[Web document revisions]

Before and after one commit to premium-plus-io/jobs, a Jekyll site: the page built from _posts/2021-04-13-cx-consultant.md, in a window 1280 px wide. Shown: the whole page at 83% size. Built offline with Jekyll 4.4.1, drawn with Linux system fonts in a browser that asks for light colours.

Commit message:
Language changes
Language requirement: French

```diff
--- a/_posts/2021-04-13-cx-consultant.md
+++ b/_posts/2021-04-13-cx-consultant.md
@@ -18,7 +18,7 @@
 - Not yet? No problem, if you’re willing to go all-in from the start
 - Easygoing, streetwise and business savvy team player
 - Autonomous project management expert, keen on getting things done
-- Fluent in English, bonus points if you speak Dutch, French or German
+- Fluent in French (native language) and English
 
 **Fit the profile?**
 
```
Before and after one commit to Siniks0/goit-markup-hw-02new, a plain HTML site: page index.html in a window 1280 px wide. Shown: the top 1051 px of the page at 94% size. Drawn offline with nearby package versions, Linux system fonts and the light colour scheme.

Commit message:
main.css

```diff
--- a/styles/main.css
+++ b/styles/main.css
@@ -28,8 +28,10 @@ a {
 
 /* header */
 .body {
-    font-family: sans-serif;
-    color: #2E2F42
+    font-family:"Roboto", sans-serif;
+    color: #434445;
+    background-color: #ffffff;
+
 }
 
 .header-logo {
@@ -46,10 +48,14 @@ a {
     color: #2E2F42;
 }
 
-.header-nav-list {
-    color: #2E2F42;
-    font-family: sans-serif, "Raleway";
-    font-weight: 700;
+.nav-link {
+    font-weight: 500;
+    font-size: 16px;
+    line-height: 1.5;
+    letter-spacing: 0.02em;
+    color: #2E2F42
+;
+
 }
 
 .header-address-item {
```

> _PROBLEM REQUIREMENTS_:
Return every line of the data unchanged.

> _PROBLEM SOLUTION_:
Before and after one commit to premium-plus-io/jobs, a Jekyll site: the page built from _posts/2021-04-13-cx-consultant.md, in a window 1280 px wide. Shown: the whole page at 83% size. Built offline with Jekyll 4.4.1, drawn with Linux system fonts in a browser that asks for light colours.

Commit message:
Language changes
Language requirement: French

```diff
--- a/_posts/2021-04-13-cx-consultant.md
+++ b/_posts/2021-04-13-cx-consultant.md
@@ -18,7 +18,7 @@
 - Not yet? No problem, if you’re willing to go all-in from the start
 - Easygoing, streetwise and business savvy team player
 - Autonomous project management expert, keen on getting things done
-- Fluent in English, bonus points if you speak Dutch, French or German
+- Fluent in French (native language) and English
 
 **Fit the profile?**
 
```
Before and after one commit to Siniks0/goit-markup-hw-02new, a plain HTML site: page index.html in a window 1280 px wide. Shown: the top 1051 px of the page at 94% size. Drawn offline with nearby package versions, Linux system fonts and the light colour scheme.

Commit message:
main.css

```diff
--- a/styles/main.css
+++ b/styles/main.css
@@ -28,8 +28,10 @@ a {
 
 /* header */
 .body {
-    font-family: sans-serif;
-    color: #2E2F42
+    font-family:"Roboto", sans-serif;
+    color: #434445;
+    background-color: #ffffff;
+
 }
 
 .header-logo {
@@ -46,10 +48,14 @@ a {
     color: #2E2F42;
 }
 
-.header-nav-list {
-    color: #2E2F42;
-    font-family: sans-serif, "Raleway";
-    font-weight: 700;
+.nav-link {
+    font-weight: 500;
+    font-size: 16px;
+    line-height: 1.5;
+    letter-spacing: 0.02em;
+    color: #2E2F42
+;
+
 }
 
 .header-address-item {
```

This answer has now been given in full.